Not only are there differences in the availability of subspecialists between large cities and small towns, but there can also be big differences in the number of subspecialists from one academic center to another. At many academic centers, there are no general otolaryngologists to see patients who might need that kind of a physician, and that means that physician assistants have more of a role in that regard.
Explore This IssueApril 2015
“At UAB, we had three generalists, and now we’re down to one and we’re recruiting,” said Dr. Waguespack. “We are using physician assistants and nurse practitioners, and traditionally they have been locked in with the head and neck folks or they’ve been locked with otology. I think we’re trying to rethink that.”
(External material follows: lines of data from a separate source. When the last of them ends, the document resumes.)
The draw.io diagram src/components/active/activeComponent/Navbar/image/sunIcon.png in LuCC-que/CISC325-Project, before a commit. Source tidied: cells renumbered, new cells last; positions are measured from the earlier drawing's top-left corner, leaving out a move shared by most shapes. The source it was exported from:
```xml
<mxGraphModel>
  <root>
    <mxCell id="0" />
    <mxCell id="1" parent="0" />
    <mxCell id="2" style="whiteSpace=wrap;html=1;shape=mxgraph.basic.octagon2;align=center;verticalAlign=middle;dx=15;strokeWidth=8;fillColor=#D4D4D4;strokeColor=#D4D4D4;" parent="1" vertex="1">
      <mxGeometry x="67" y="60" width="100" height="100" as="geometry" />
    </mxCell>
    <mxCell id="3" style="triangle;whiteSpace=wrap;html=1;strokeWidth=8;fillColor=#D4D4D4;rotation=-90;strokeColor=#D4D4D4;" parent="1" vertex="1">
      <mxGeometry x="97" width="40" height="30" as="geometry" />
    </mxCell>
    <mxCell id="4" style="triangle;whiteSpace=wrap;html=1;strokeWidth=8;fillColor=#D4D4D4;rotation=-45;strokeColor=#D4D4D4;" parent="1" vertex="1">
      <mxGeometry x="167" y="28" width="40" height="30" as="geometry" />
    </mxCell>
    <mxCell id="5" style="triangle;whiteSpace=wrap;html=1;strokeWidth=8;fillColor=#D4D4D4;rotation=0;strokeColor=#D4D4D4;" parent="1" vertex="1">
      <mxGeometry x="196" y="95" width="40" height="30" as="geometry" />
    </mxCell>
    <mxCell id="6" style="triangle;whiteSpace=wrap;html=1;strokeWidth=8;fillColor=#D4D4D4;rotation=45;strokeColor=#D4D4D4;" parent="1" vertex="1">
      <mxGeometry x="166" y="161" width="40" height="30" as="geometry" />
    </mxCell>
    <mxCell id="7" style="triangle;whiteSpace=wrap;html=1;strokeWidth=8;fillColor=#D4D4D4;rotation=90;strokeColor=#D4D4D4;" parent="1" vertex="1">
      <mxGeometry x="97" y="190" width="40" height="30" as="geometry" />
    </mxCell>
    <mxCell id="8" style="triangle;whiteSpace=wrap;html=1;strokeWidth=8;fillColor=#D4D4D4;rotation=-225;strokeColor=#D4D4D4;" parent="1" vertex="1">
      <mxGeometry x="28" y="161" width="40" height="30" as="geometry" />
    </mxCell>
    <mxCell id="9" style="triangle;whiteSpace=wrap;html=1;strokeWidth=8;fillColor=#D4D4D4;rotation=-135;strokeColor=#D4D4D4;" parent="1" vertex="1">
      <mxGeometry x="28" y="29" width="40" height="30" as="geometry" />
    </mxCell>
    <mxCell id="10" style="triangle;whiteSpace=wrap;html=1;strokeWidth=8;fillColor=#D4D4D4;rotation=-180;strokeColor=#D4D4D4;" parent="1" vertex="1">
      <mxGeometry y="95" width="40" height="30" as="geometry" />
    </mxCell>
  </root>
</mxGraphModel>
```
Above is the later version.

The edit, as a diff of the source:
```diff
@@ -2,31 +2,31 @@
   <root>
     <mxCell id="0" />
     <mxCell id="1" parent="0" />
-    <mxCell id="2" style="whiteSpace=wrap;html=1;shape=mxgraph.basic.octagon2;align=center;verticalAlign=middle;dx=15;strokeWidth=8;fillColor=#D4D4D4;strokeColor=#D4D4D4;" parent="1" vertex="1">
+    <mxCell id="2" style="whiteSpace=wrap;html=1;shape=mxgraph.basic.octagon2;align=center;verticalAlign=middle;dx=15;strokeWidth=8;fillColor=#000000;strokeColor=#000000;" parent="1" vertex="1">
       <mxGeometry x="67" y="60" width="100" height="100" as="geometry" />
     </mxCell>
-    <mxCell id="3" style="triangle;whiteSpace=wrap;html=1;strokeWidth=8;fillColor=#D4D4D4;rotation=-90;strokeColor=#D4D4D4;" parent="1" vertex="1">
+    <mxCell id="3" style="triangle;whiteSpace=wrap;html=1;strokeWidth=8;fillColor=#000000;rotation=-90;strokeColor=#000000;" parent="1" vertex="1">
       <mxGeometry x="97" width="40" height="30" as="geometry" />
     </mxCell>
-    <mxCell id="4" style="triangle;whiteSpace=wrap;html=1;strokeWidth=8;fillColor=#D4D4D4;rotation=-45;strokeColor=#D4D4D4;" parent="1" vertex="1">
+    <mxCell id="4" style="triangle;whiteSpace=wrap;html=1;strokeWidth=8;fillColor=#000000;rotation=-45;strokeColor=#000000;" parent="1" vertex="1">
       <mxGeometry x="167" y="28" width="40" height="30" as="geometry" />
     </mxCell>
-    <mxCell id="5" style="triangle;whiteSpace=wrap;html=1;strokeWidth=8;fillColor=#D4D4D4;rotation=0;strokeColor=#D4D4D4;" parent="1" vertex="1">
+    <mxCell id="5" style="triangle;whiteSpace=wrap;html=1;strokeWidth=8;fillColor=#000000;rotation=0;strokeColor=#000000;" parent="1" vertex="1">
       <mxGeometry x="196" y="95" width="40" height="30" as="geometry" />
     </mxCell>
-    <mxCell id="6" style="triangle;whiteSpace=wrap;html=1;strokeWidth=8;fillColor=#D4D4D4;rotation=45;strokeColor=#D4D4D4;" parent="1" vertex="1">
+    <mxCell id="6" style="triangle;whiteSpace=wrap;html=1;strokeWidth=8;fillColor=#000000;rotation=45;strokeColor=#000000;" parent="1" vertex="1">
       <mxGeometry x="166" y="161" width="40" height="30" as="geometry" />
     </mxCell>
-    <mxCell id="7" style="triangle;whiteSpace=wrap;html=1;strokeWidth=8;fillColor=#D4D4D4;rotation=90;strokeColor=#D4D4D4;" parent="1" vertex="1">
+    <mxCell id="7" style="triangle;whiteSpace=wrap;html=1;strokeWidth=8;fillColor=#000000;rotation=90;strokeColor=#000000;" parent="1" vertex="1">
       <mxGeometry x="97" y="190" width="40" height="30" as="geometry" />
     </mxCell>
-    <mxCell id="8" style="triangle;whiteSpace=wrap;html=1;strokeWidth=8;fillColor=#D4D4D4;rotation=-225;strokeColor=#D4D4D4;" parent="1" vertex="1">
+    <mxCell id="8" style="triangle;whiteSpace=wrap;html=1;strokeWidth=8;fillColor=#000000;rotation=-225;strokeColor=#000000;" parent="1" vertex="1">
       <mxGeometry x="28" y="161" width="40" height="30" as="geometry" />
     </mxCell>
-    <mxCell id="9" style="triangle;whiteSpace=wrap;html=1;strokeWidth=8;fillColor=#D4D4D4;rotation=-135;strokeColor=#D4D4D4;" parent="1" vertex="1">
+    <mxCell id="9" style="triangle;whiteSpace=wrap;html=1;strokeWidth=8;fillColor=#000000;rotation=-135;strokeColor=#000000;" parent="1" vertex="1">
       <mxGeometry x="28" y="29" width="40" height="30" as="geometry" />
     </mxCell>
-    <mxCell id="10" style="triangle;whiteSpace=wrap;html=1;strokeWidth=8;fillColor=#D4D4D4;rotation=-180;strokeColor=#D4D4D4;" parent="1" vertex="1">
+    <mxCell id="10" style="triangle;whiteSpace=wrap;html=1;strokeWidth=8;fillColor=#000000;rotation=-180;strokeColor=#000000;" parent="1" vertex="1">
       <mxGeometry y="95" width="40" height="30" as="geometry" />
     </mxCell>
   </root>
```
Ultimately, the marketplace itself will help define how specialized otolaryngologists continue to become, said Dr. Waguespack. As subspecialization evolves, a sense of unity has to be retained, he added. “If [otolaryngologists] represent 1% to 1.5% … of U.S. physicians,” he said, “we have to speak with as much of a unified voice as possible.”
Tom Collins is a freelance medical writer based in Florida.